Each line in the records below that has the word "Before" should be copied.

..........

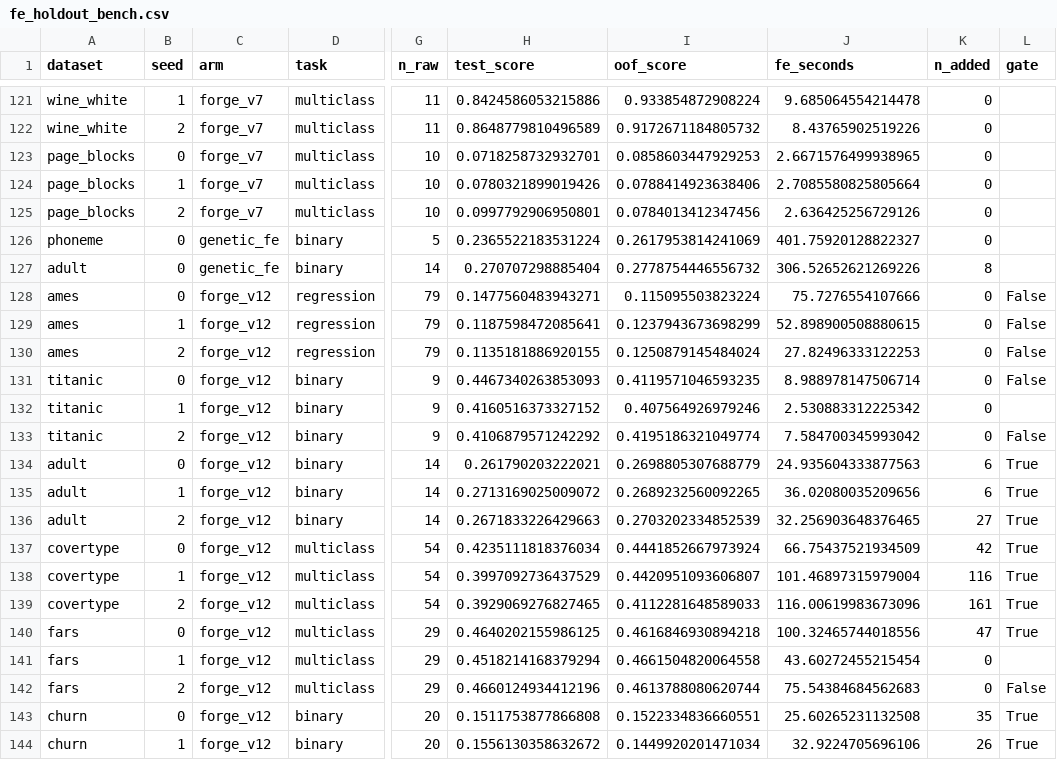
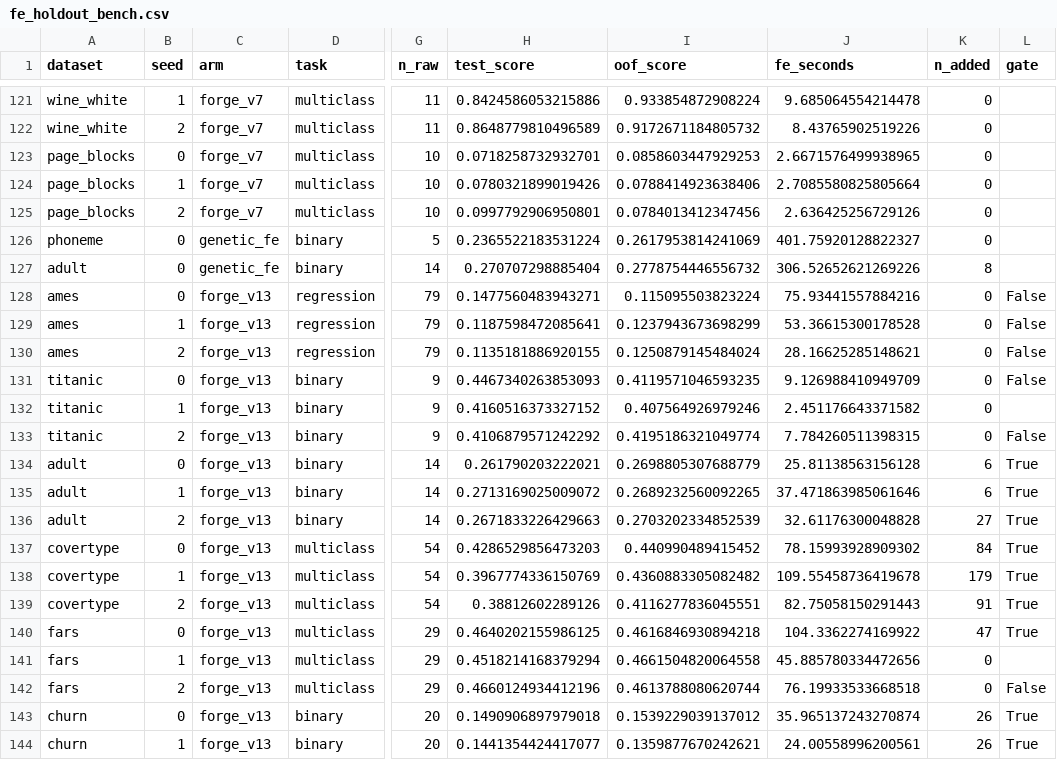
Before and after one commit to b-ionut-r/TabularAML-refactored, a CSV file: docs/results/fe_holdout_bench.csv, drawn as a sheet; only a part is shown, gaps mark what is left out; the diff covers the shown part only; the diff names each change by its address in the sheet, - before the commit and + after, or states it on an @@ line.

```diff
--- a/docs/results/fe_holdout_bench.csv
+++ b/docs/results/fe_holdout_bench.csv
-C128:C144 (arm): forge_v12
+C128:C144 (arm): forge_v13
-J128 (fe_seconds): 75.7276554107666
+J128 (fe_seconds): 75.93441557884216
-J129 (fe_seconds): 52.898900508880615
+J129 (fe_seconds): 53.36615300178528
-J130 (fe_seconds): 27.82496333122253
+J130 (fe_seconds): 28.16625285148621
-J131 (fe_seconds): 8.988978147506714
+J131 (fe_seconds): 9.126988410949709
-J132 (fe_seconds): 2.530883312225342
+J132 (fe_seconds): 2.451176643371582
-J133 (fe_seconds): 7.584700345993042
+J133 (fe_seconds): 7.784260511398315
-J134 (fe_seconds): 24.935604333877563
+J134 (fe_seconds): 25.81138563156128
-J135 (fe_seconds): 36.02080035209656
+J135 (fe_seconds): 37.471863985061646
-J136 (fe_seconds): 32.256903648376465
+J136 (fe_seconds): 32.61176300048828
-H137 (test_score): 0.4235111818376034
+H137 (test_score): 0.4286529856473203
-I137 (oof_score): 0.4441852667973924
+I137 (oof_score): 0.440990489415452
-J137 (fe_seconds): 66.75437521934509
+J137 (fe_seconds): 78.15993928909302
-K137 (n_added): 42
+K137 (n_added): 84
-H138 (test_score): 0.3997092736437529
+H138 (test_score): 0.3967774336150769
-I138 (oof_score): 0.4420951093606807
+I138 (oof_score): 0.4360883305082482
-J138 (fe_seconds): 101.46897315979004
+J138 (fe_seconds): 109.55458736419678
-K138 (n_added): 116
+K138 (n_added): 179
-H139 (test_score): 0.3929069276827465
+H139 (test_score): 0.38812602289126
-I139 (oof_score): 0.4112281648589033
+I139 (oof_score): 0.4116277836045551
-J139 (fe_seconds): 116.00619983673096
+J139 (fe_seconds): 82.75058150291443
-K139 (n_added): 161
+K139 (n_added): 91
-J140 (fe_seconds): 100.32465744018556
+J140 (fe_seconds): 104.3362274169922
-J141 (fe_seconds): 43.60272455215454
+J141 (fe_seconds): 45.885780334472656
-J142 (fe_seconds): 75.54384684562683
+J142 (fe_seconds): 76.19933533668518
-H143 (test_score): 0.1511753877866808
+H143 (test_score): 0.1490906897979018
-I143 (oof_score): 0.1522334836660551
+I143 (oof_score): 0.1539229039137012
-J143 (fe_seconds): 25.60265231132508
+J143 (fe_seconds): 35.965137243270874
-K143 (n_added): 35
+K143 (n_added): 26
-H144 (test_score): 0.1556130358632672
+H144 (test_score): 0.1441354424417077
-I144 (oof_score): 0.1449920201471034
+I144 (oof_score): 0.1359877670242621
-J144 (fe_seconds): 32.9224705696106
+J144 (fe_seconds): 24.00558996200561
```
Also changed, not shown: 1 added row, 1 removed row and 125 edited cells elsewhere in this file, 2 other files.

..........

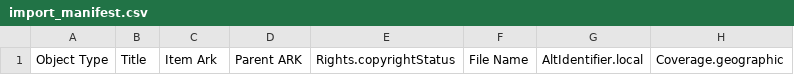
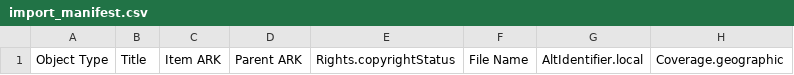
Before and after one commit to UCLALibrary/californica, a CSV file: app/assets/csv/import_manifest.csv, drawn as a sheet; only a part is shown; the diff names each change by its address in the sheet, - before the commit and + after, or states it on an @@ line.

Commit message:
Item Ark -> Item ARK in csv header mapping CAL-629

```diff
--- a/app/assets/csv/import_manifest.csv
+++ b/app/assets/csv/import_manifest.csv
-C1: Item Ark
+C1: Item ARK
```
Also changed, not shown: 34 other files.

..........

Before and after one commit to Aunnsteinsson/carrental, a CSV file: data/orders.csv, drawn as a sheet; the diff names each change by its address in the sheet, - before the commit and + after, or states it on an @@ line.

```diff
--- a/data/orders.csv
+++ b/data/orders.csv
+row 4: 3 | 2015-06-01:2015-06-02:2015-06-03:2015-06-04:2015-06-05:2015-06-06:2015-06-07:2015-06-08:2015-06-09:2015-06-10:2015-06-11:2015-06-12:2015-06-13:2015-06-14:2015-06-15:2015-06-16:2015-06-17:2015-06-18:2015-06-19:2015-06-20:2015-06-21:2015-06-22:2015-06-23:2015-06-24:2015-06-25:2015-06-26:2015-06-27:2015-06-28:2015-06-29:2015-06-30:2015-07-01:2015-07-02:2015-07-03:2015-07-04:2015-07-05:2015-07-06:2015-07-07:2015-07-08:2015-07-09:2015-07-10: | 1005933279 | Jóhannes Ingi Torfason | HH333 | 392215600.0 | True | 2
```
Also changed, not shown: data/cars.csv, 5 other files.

..........

Written reply:
Before and after one commit to b-ionut-r/TabularAML-refactored, a CSV file: docs/results/fe_holdout_bench.csv, drawn as a sheet; only a part is shown, gaps mark what is left out; the diff covers the shown part only; the diff names each change by its address in the sheet, - before the commit and + after, or states it on an @@ line.
Before and after one commit to UCLALibrary/californica, a CSV file: app/assets/csv/import_manifest.csv, drawn as a sheet; only a part is shown; the diff names each change by its address in the sheet, - before the commit and + after, or states it on an @@ line.
Before and after one commit to Aunnsteinsson/carrental, a CSV file: data/orders.csv, drawn as a sheet; the diff names each change by its address in the sheet, - before the commit and + after, or states it on an @@ line.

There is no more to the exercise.